| The problem |
What is the number of lines in the records below holding the string "formatter"? Reply with it and nothing else.

*** Given data Section Begins ***

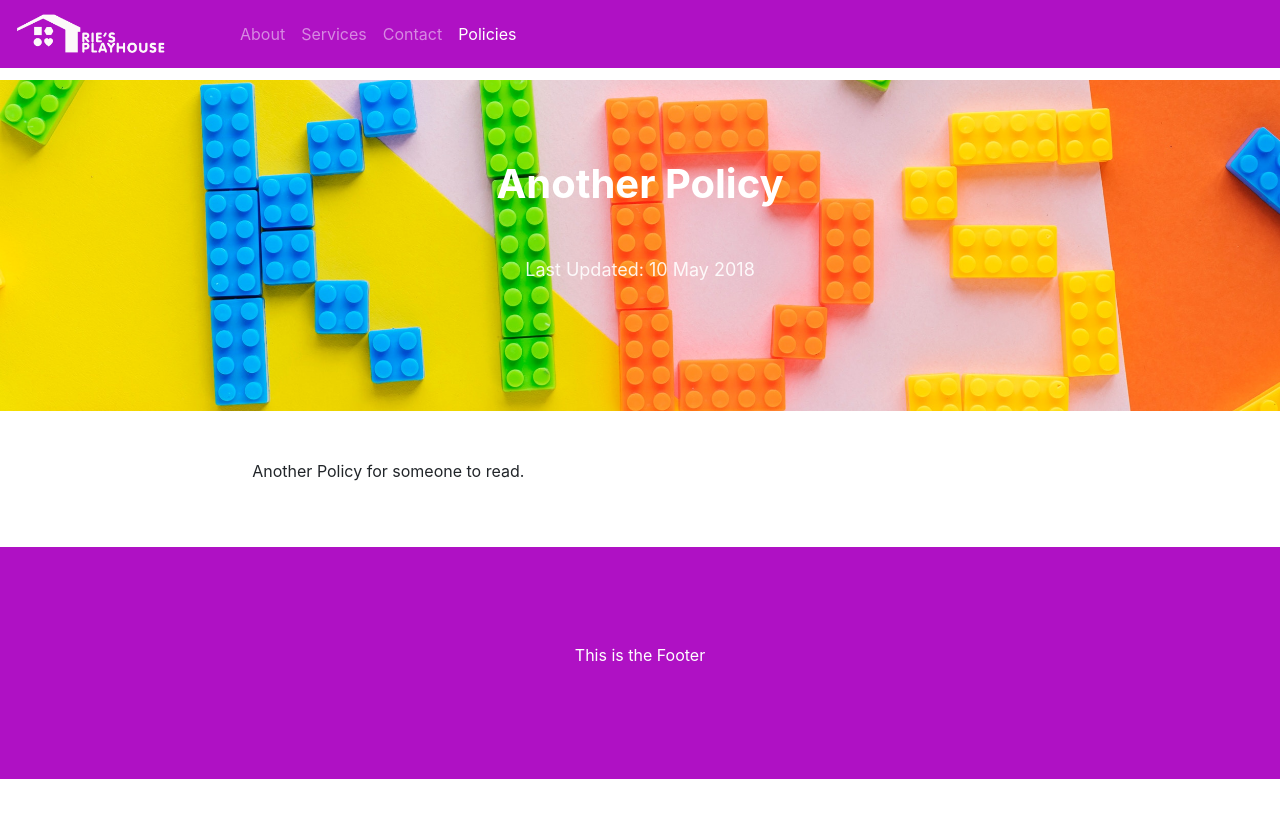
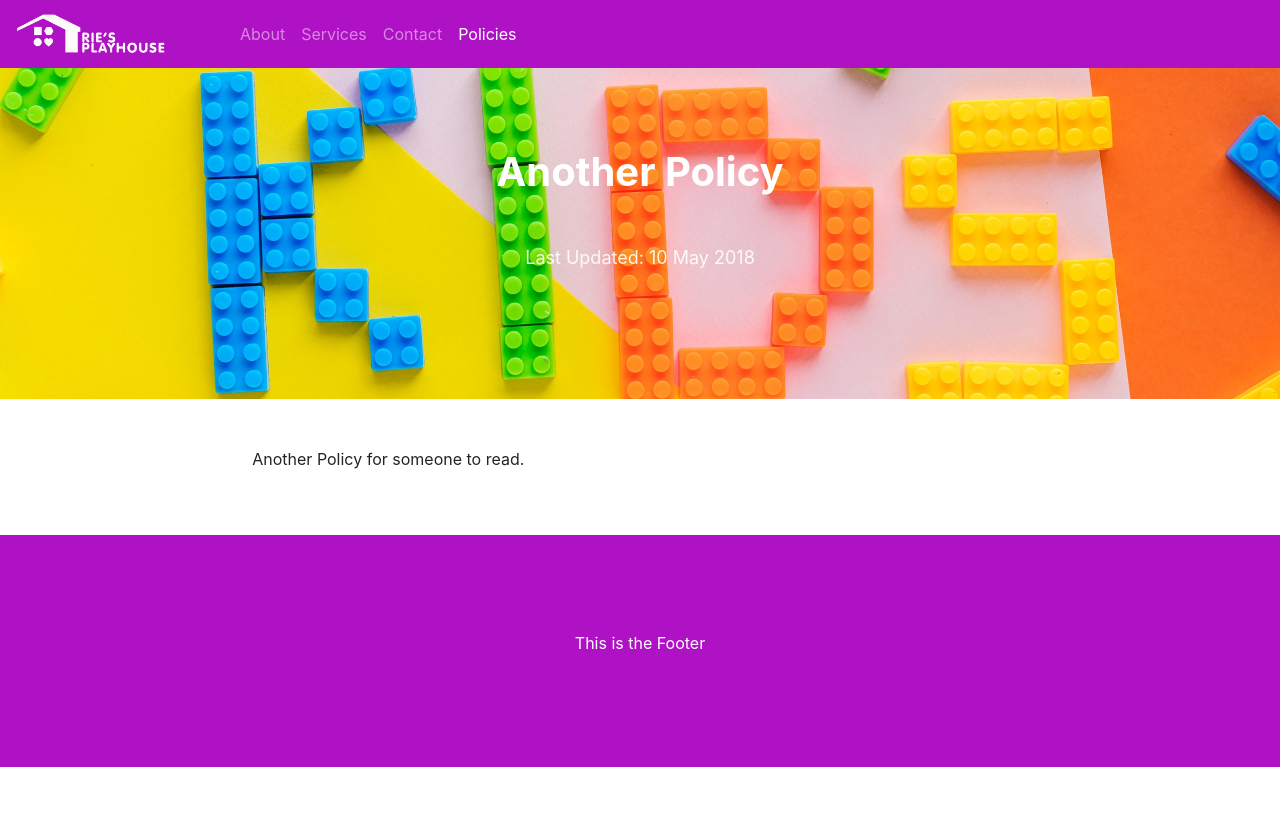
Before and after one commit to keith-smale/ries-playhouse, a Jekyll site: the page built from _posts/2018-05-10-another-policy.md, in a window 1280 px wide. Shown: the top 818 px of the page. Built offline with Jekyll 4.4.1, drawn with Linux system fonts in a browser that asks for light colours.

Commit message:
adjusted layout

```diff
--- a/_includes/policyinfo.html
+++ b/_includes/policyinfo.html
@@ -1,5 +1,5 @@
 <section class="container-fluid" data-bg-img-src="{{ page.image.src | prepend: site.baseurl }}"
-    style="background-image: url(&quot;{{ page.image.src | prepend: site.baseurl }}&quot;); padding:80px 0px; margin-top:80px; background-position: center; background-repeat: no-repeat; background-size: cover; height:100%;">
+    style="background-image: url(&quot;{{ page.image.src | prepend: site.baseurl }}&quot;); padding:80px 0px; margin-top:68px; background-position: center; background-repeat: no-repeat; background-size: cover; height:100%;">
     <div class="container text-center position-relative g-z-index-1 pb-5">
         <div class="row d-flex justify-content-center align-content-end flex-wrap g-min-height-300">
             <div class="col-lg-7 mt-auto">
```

*** Given data Section Ends ***
*** Given data Section Begins ***

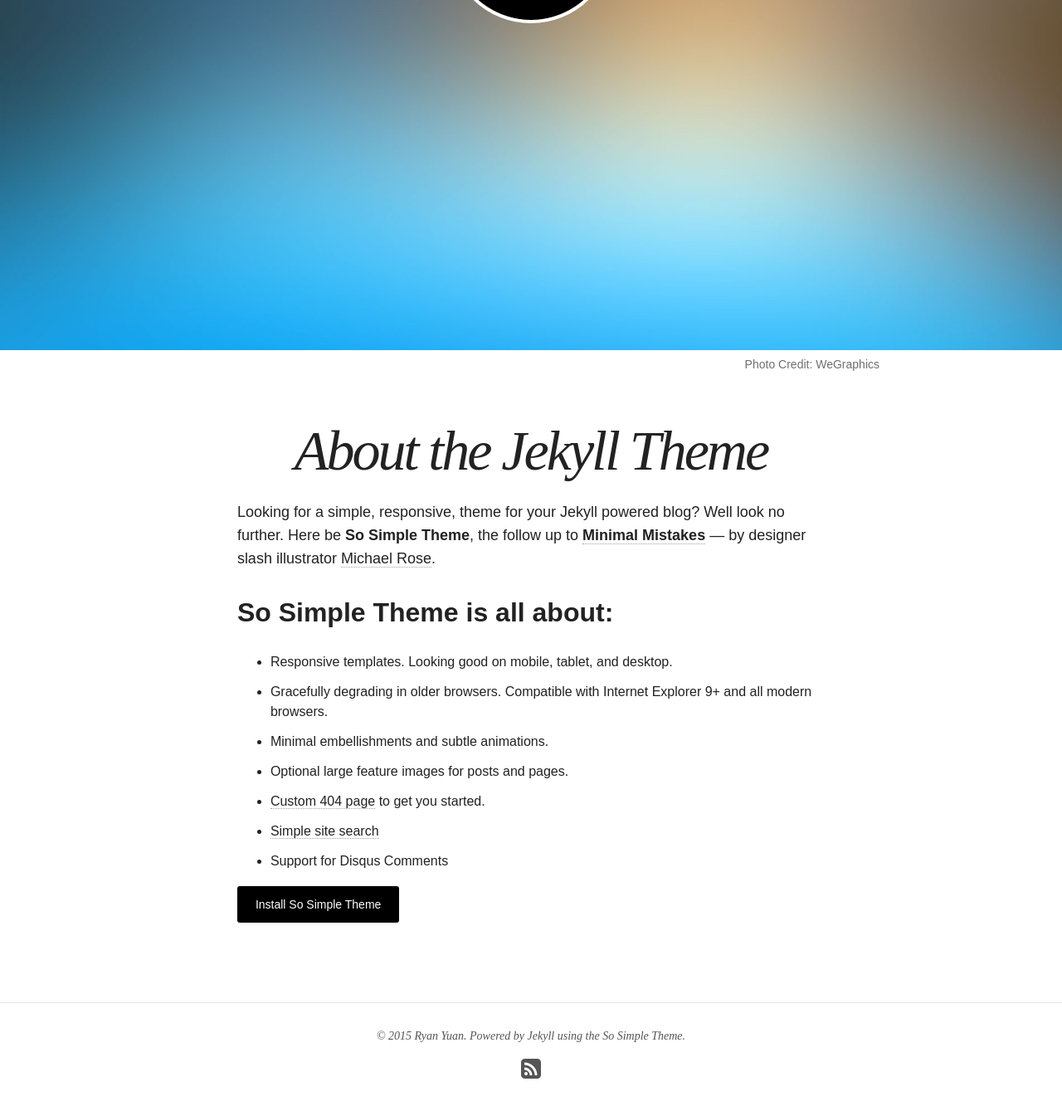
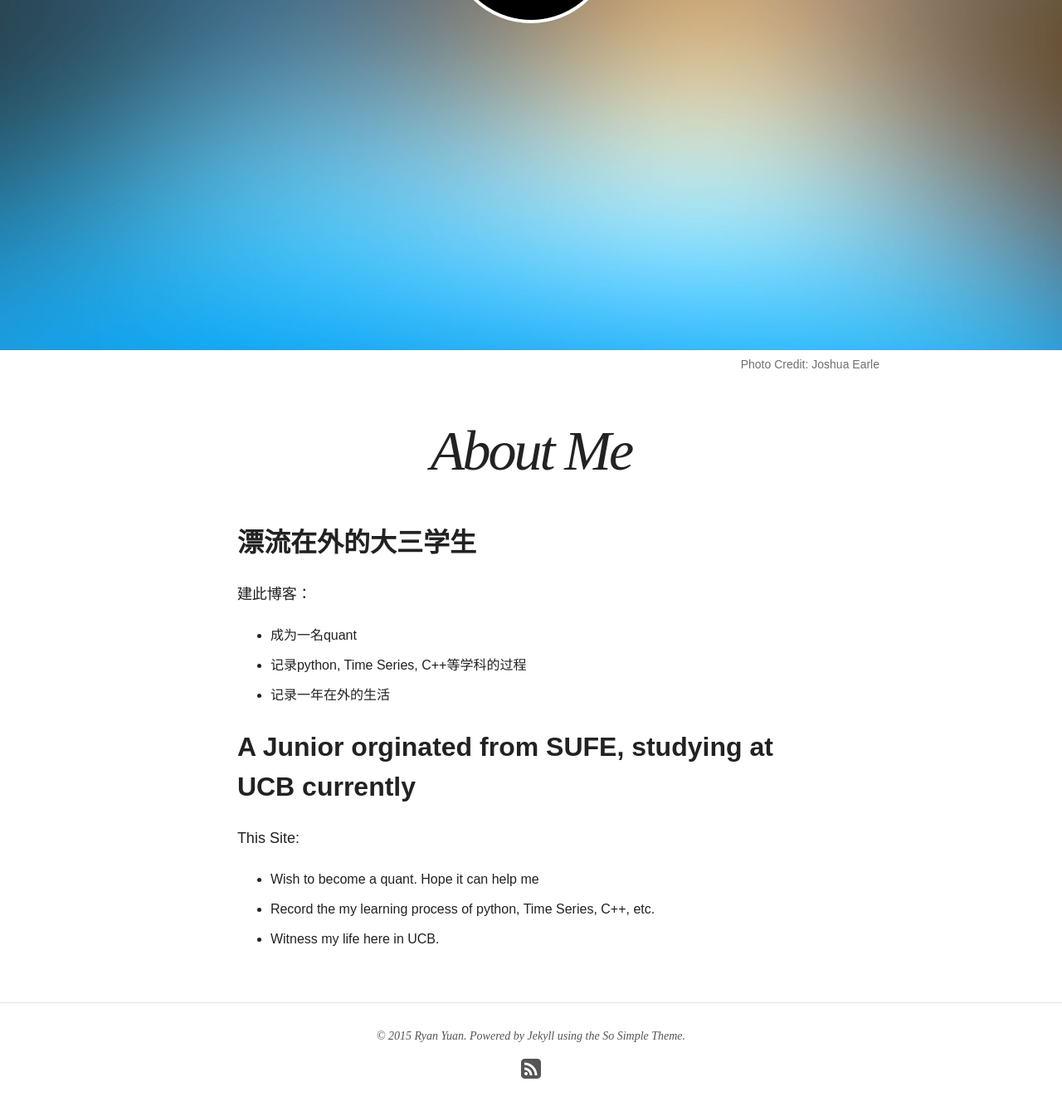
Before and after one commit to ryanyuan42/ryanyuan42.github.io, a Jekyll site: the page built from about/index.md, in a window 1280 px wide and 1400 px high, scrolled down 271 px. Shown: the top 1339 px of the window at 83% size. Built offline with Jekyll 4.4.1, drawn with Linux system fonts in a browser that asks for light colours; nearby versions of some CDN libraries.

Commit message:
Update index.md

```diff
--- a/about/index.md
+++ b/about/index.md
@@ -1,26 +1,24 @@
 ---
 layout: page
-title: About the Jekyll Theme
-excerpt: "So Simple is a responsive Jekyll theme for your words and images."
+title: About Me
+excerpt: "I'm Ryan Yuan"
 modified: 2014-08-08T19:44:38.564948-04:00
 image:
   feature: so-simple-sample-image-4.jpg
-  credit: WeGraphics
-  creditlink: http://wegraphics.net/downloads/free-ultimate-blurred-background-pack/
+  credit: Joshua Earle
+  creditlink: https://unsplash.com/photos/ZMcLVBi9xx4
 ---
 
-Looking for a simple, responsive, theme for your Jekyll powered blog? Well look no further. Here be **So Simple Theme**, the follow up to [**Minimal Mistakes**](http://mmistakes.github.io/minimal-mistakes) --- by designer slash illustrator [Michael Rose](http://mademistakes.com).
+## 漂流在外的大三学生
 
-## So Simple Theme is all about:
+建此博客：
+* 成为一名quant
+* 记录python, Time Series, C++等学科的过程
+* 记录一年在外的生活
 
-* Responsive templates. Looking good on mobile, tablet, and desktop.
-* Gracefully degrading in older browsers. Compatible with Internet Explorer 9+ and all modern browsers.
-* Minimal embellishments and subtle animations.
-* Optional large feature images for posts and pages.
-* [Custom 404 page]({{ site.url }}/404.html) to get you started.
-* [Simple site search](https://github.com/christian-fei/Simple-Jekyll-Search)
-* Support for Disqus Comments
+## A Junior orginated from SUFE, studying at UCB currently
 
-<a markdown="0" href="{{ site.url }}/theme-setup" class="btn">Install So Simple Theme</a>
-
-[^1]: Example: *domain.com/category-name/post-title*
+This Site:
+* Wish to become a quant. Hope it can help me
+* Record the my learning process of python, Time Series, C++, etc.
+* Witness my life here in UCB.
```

*** Given data Section Ends ***
*** Given data Section Begins ***

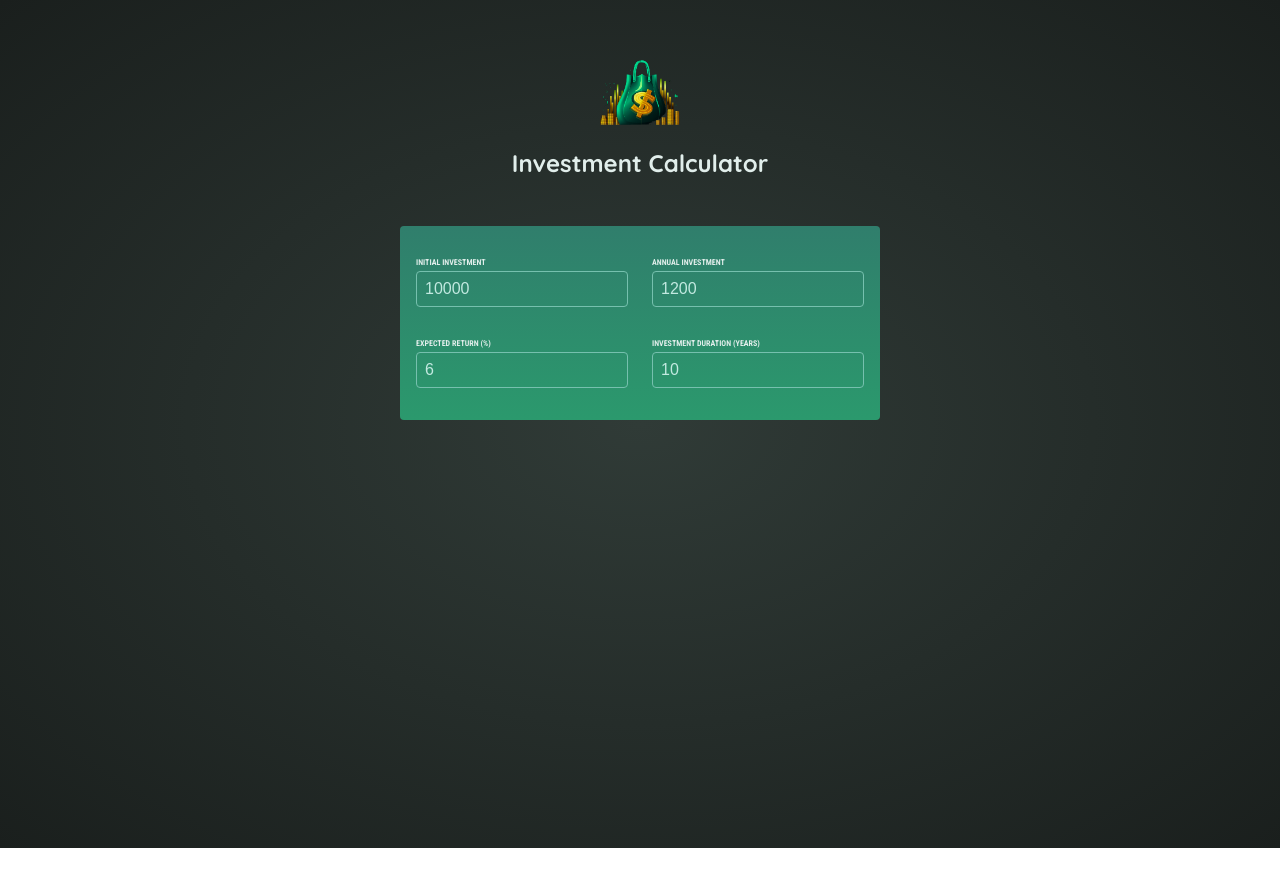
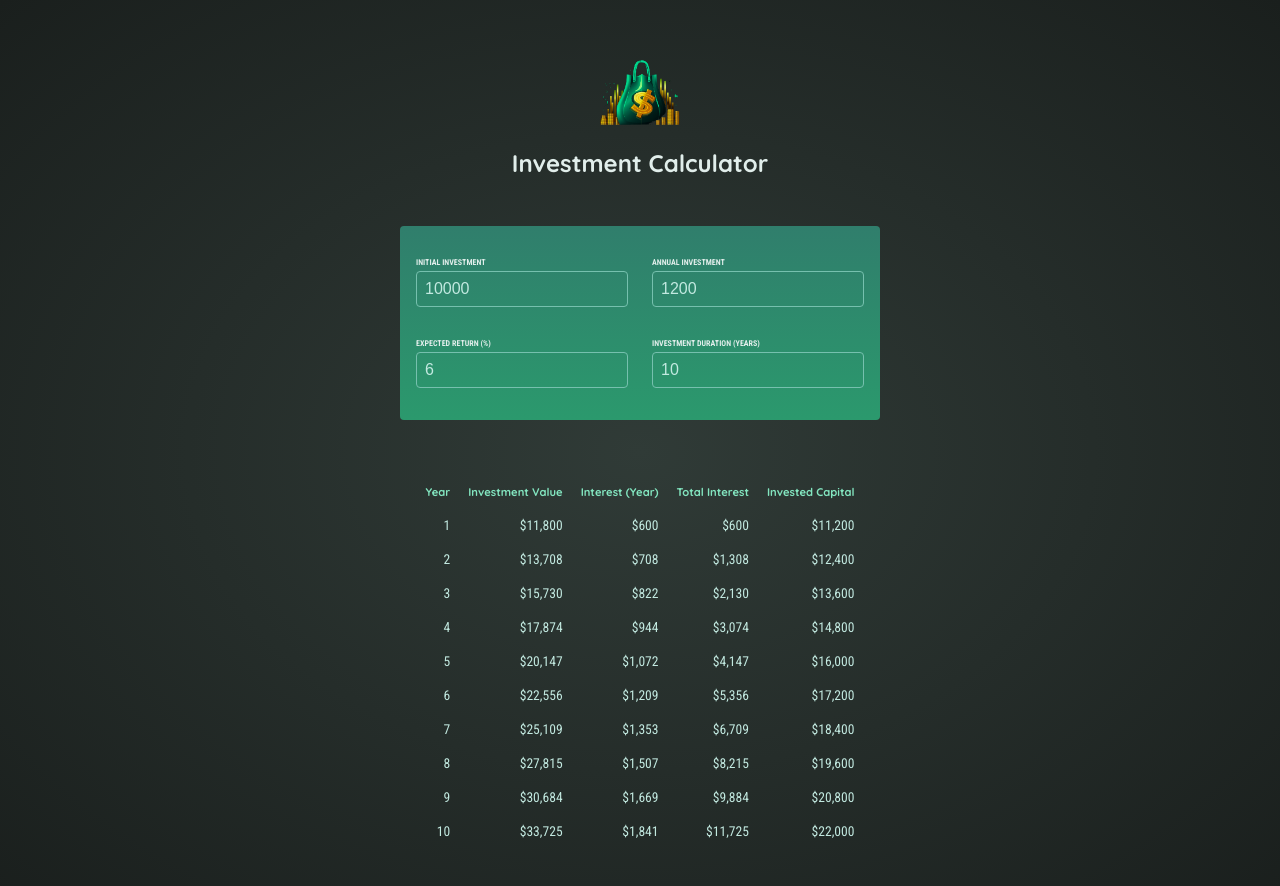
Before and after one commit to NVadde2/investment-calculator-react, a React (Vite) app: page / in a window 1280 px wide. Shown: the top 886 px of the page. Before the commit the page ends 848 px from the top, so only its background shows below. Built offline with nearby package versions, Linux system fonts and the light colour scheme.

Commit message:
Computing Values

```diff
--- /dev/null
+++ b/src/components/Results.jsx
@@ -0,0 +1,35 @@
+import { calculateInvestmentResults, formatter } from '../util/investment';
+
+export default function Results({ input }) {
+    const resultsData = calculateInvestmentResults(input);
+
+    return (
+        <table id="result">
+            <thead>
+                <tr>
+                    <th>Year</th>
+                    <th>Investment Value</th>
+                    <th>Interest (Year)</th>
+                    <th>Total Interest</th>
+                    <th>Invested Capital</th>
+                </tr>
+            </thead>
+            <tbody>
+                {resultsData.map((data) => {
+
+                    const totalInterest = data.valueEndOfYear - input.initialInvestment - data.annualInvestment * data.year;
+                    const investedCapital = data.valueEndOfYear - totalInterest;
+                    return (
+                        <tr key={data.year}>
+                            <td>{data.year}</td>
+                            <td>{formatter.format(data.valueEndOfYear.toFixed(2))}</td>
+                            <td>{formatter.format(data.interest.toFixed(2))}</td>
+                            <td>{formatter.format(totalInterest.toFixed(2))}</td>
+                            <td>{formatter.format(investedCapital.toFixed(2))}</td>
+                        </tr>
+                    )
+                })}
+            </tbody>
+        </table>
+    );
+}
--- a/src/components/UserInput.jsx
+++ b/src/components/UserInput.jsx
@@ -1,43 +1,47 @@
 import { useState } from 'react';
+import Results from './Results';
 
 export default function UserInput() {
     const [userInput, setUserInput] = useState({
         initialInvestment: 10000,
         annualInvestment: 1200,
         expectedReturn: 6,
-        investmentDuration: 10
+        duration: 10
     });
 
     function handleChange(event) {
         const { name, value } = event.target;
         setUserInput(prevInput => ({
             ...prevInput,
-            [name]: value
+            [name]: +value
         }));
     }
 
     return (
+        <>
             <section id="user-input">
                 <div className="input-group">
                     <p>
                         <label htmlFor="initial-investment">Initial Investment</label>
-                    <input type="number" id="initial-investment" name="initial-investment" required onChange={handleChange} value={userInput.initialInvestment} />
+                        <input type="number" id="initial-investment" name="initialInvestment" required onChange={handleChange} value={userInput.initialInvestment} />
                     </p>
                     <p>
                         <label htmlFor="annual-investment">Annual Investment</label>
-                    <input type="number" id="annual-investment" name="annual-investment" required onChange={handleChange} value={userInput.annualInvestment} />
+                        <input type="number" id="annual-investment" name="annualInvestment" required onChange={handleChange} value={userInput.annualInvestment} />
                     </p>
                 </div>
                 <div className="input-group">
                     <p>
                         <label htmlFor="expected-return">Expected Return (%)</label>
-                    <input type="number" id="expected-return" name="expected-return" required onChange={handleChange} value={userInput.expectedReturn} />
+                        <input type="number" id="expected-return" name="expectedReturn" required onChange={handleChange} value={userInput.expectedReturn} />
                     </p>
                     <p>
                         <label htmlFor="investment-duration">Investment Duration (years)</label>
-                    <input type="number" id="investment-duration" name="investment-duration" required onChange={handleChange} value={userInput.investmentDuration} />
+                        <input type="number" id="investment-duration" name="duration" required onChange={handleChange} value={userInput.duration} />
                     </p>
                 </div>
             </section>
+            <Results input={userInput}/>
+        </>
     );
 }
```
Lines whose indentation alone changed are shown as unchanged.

*** Given data Section Ends ***

| Written solution |
5